As you know, in Bolivia there will be a new round of elections on October 16. This time voters will elect judges for four judicial entities. These entities were created as well as adopted in the newest version of the Bolivian Constitution of 2009. The entities are The Supreme Court, the Constitutional Court, the Magistrate Council (a control institution) and the Agro-Environment Court. If you visit the newly refurbished website of the electoral organism, renamed Organo Electoral Plurinacional or Plurinational Electoral Organ, you can get all this information and more.Of course, you can also like the Facebook page of the elections. That way you can get updated more often.

The reason for my post is to call attention to a not so often seen development in Bolivian elections. Some people in the oposition (and please do not qutomatically equate oposition with Santa Cruz or the media luna), by this I mean people who are opposed to these elections, have engaged in the promotion of the spoiled vote as a form of a protest vote.
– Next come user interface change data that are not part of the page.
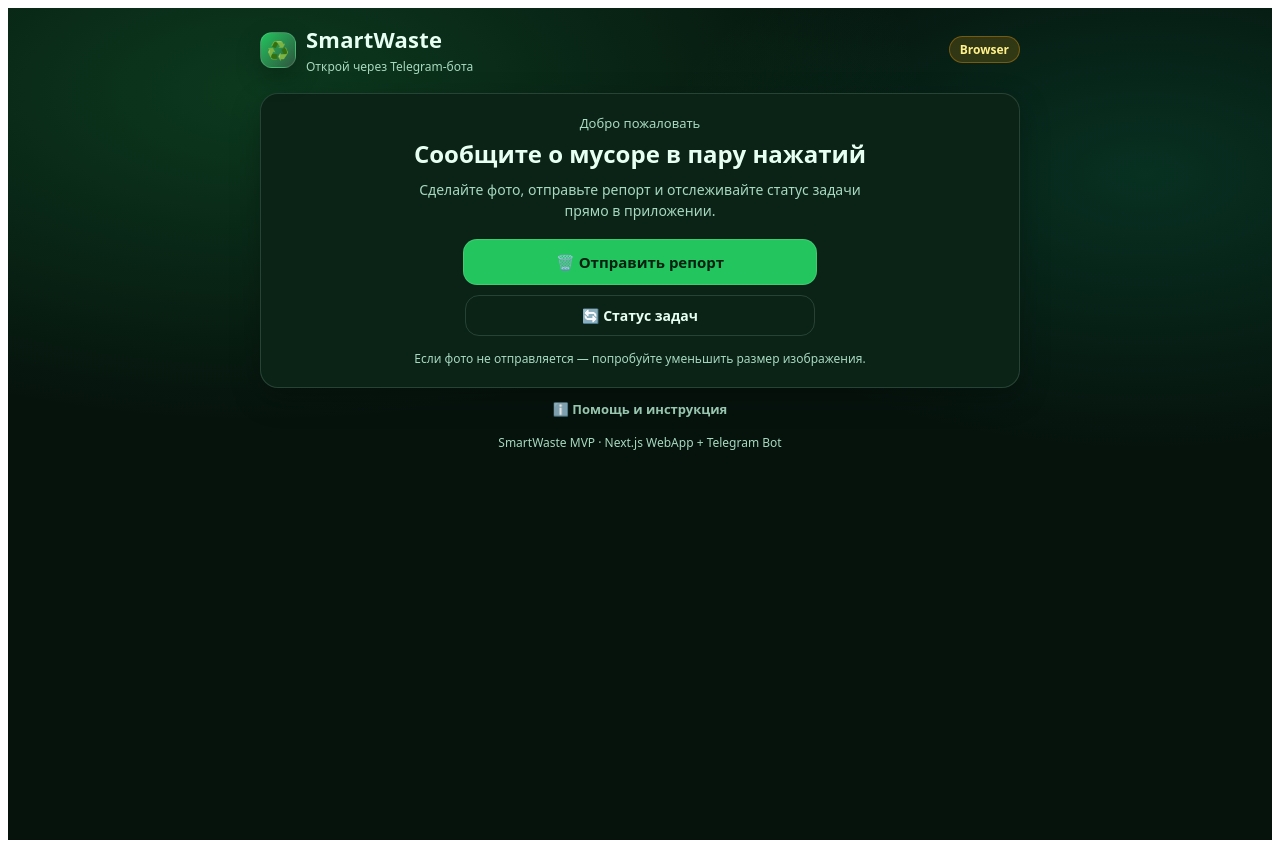
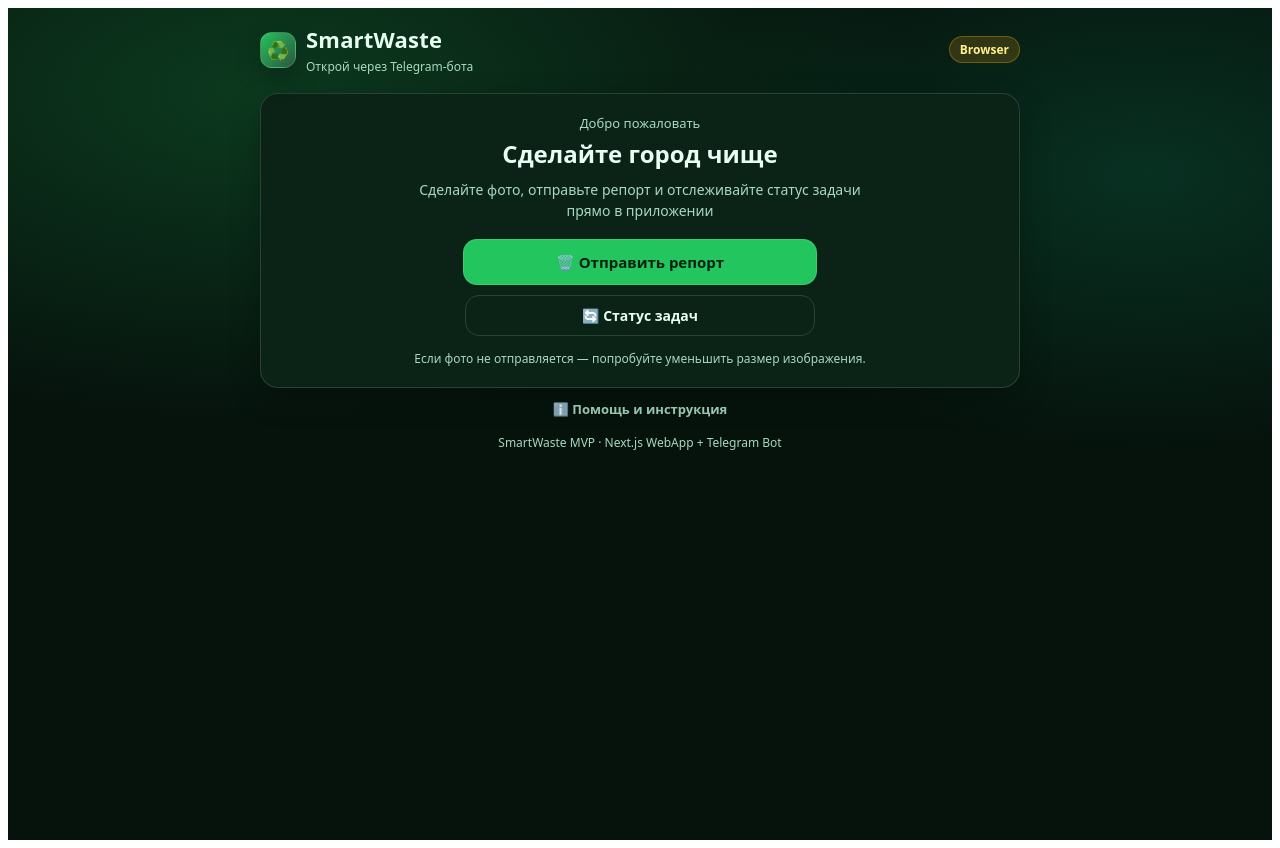
Before and after one commit to imsiw/smartwaste-webapp, a Next.js app: page / in a window 1280 px wide. Built offline with nearby package versions, Linux system fonts and the light colour scheme.

Commit message:
fixed text

```diff
--- a/app/page.tsx
+++ b/app/page.tsx
@@ -125,7 +125,7 @@
                 marginBottom: 10,
               }}
             >
-              Сообщите о мусоре в пару нажатий
+              Сделайте город чище
             </div>
 
             <div
@@ -137,7 +137,7 @@
                 margin: "0 auto",
               }}
             >
-              Сделайте фото, отправьте репорт и отслеживайте статус задачи прямо в приложении.
+              Сделайте фото, отправьте репорт и отслеживайте статус задачи прямо в приложении
             </div>
 
             <div
```
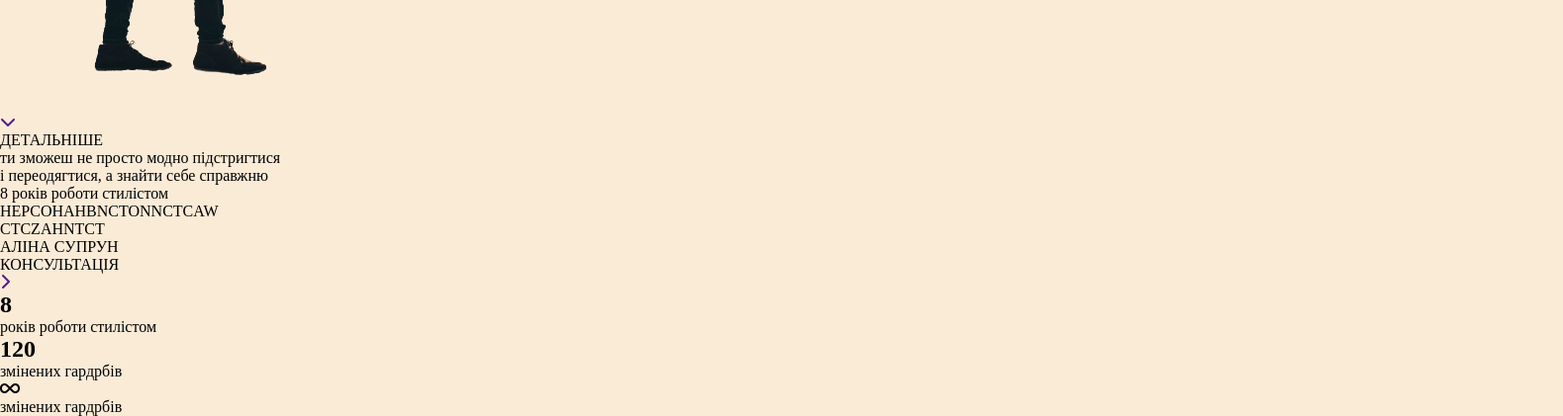
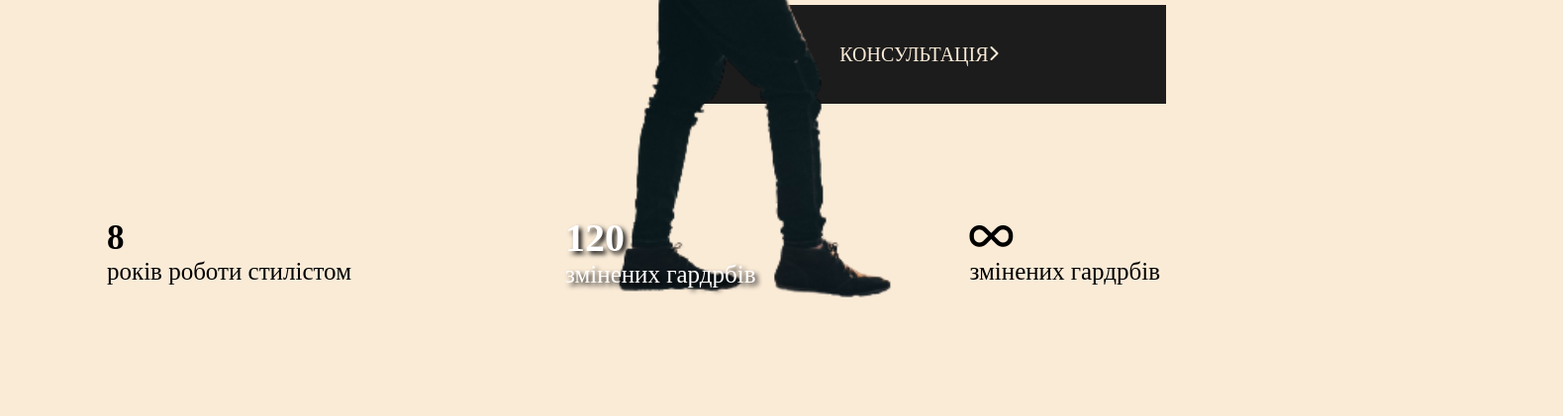
Before and after one commit to Orlandperez/Hero-pages, a plain HTML site: page index.html in a window 1280 px wide. Shown: the part 564-985 px from the top of the page at 99% size, 1579 px wide, since content can reach past the window. After the commit the page ends 920 px from the top, so only its background shows below. Drawn offline with Linux system fonts and the light colour scheme.

Commit message:
fin del css v1.1

```diff
--- a/css/estilo.css
+++ b/css/estilo.css
@@ -21,5 +21,116 @@ header nav a{
 }
 header nav a:hover{
     font-size: 22px;
-    text-shadow: 2px 2px white;
+    text-shadow: 1px 2px white;
 }
+
+main .hero{
+    height: 100vh;
+}
+main .hero img{
+    position: absolute;
+    margin: 0 auto;
+    width: 645px;
+    left: 37%;
+    top: -6%;
+    z-index: -1;
+}
+main .hero .caja2{
+    display: flex;
+    justify-content: center;
+    align-items: center;
+    background-color: rgb(182, 178, 178,0.4);
+    width: 500px;
+    height: 100px;
+    position: relative;
+    left: 22%;
+    top: 10%;
+    z-index: -2;
+
+}
+main .hero .caja2  i, p{
+    font-size: 20px;
+}
+main .hero .caja3{
+    width: 810px;
+    height: 150px;
+    display: flex;
+    justify-content: center;
+    align-items: center;
+    background-color: rgb(28, 28, 28);
+    position: relative;
+    top: 20%;
+    z-index: -3;
+}
+main .hero .caja3 p{
+    color: antiquewhite;
+    font-size: 22px;
+}
+main .hero .caja4{
+    display: flex;
+    justify-content: center;
+    text-align: center;
+    width: 913px;
+    background-color: rgb(182, 178, 178,0.4);
+    position: relative;
+    top: 5%;
+    left: 52%;
+    z-index: -4;
+}
+main .hero .caja4 p{
+    font-size: 60px;
+    color: beige;
+    opacity: .4;
+}
+main .hero .caja5{
+    display: flex;
+    justify-content: center;
+    text-align: center;
+    width: 910px;
+    height: 150px;
+    position: relative;
+    top: -5%;
+    left: 52%;
+    z-index: -2;
+}
+main .hero .caja5 p{
+    font-size: 30px;
+}
+main .hero .caja6{
+    display: flex;
+    justify-content: center;
+    align-items: center;
+    background-color: rgb(28, 28, 28);
+    width: 500px;
+    height: 100px;
+    position: relative;
+    left: 53%;
+    top: -4%;
+    z-index: -4;
+}
+main .hero .caja6 p, a{
+    color: antiquewhite;
+}
+main .hero .contenedor{
+    display: flex;
+    justify-content: space-around;
+    align-items: center;
+    position: relative;
+    top: 10%;
+}
+main .hero .contenedor .caja7 h2{
+    font-size: 35px;
+}
+main .hero .contenedor .caja7 p{
+    font-size: 25px;
+}
+main .hero .contenedor .caja8 h2{
+    font-size: 40px;
+    color: rgb(255, 255, 255);
+    text-shadow: 3px 3px 5px black;
+}
+main .hero .contenedor .caja8 p{
+    font-size: 25px;
+    color: rgb(255, 255, 255);
+    text-shadow: 3px 3px 5px  black;
+}
--- a/index.html
+++ b/index.html
@@ -21,11 +21,9 @@
     <!-- Main -->
     <main>
         <section class="hero">
-            <div class="caja1">
             <img src="img/foto.png" alt="">
-            </div>
             <div class="caja2">
-                <a href=""><i class="fa-solid fa-chevron-down"></i></a>
+                <i class="fa-solid fa-chevron-down"></i>
                 <p>ДЕТАЛЬНІШЕ</p>
             </div>
             <div class="caja3">
@@ -39,8 +37,9 @@
             </div>
             <div class="caja6">
                 <p>КОНСУЛЬТАЦІЯ</p>
-                <a href=""><i class="fa-solid fa-chevron-right"></i></a>
+                <a href="#"><i class="fa-solid fa-chevron-right"></i></a>
             </div>
+            <div class="contenedor">
                 <div class="caja7">
                     <h2>8</h2>
                     <p>років роботи стилістом</p>
@@ -49,10 +48,12 @@
                     <h2>120</h2>
                     <p>змінених гардрбів</p>
                 </div>
-            <div class="caja9">
-                <i class="fa-solid fa-infinity"></i>
+                <div class="caja7">
+                    <h2><i class="fa-solid fa-infinity"></i></h2>
                     <p>змінених гардрбів</p>
                 </div>
+            </div>
+
         </section>
     </main>
 
```
Lines whose indentation alone changed are shown as unchanged.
A good example is this document which spells out how exactly one is to spoil the vote in order to protest against this kind of elections.

Cheers!

Updates: As I find info I post it here.


Here is a critical text.